- _ABOUT THIS EXERCISE_
Say how many of the lines below include the word "ipynb". Only the number should be given.

[Structured diff data]
*** Begin section ***
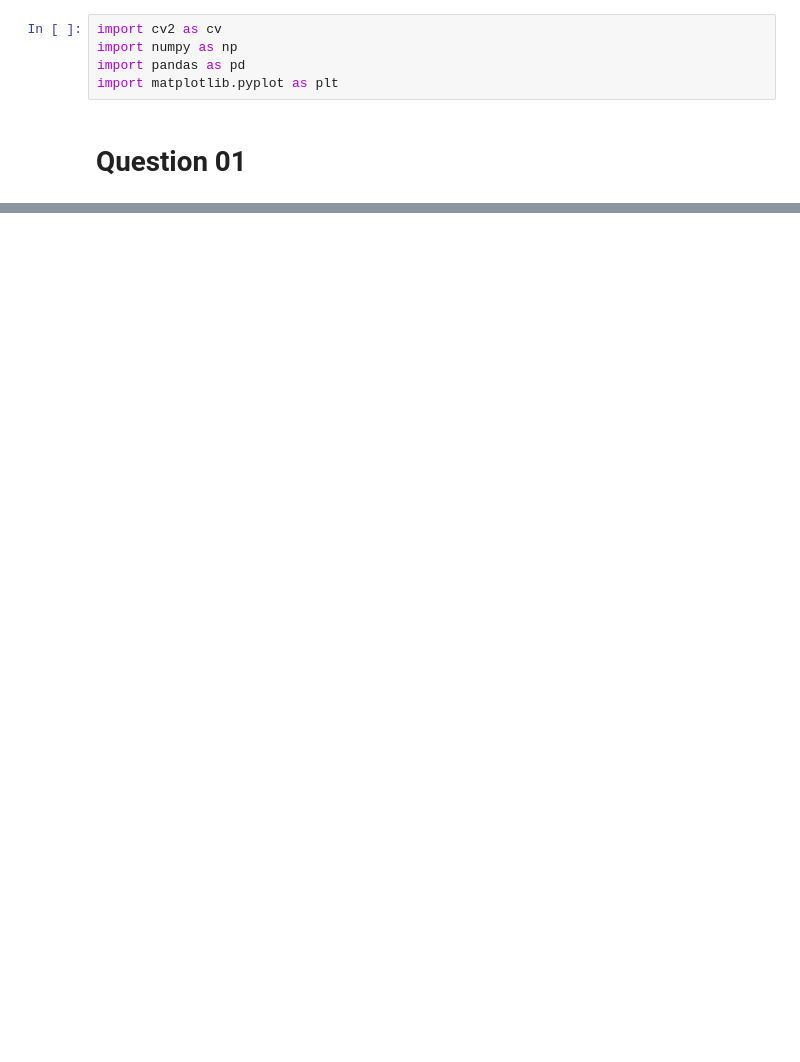
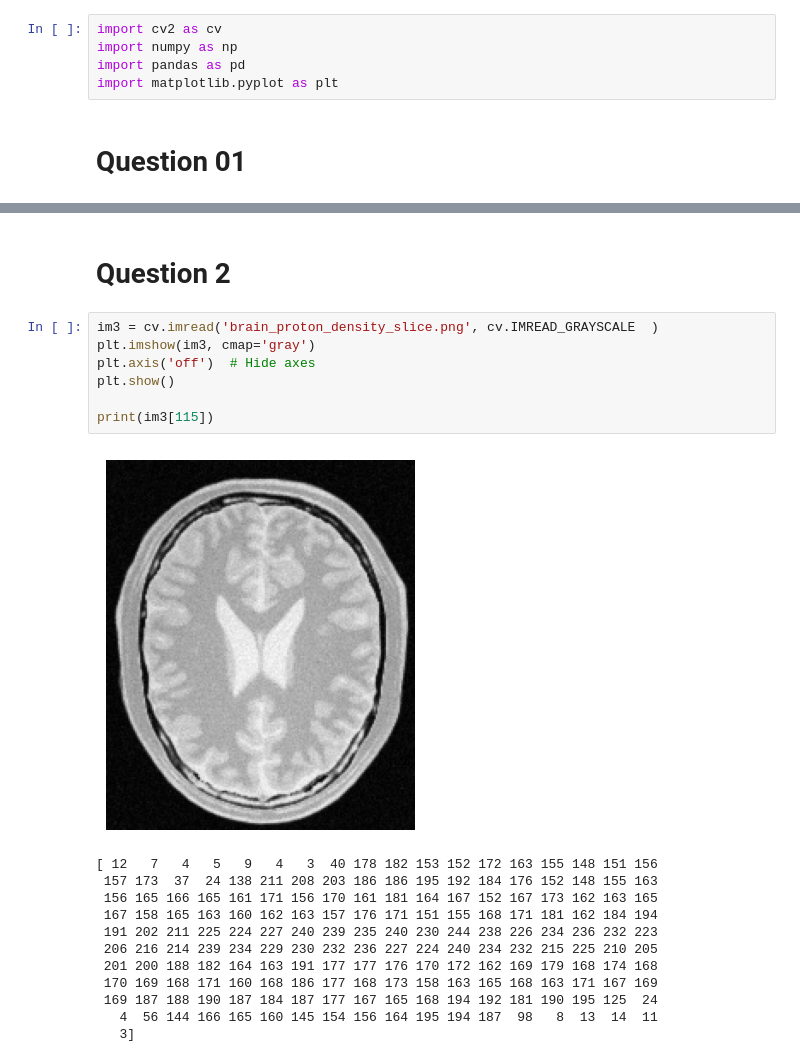
Before and after one commit to induwara-iluk/Image-Processing-and-Computer-vision, a Jupyter notebook: Assignment1.ipynb, the cells around one changed output, grey strips where cells are left out. Saved outputs shown, nothing was run; the diff lists cells and outputs as text; blank space fills up the shorter version.

```diff
--- a/Assignment1.ipynb
+++ b/Assignment1.ipynb
@@ -27,3 +27,25 @@ plt.show()
 # %% [output]
 [figure]
 [figure]
+# %% [markdown]
+# Question 2
+# %%
+im3 = cv.imread('brain_proton_density_slice.png', cv.IMREAD_GRAYSCALE  )
+plt.imshow(im3, cmap='gray')
+plt.axis('off')  # Hide axes
+plt.show()
+
+print(im3[115])
+# %% [output]
+[figure, added]
+[ 12   7   4   5   9   4   3  40 178 182 153 152 172 163 155 148 151 156
+ 157 173  37  24 138 211 208 203 186 186 195 192 184 176 152 148 155 163
+ 156 165 166 165 161 171 156 170 161 181 164 167 152 167 173 162 163 165
+ 167 158 165 163 160 162 163 157 176 171 151 155 168 171 181 162 184 194
+ 191 202 211 225 224 227 240 239 235 240 230 244 238 226 234 236 232 223
+ 206 216 214 239 234 229 230 232 236 227 224 240 234 232 215 225 210 205
+ 201 200 188 182 164 163 191 177 177 176 170 172 162 169 179 168 174 168
+ 170 169 168 171 160 168 186 177 168 173 158 163 165 168 163 171 167 169
+ 169 187 188 190 187 184 187 177 167 165 168 194 192 181 190 195 125  24
+   4  56 144 166 165 160 145 154 156 164 195 194 187  98   8  13  14  11
+   3]
```
Also changed, not shown: parts of 2 cells of this notebook.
*** End section ***
- _ANSWER TO THIS PROBLEM_
3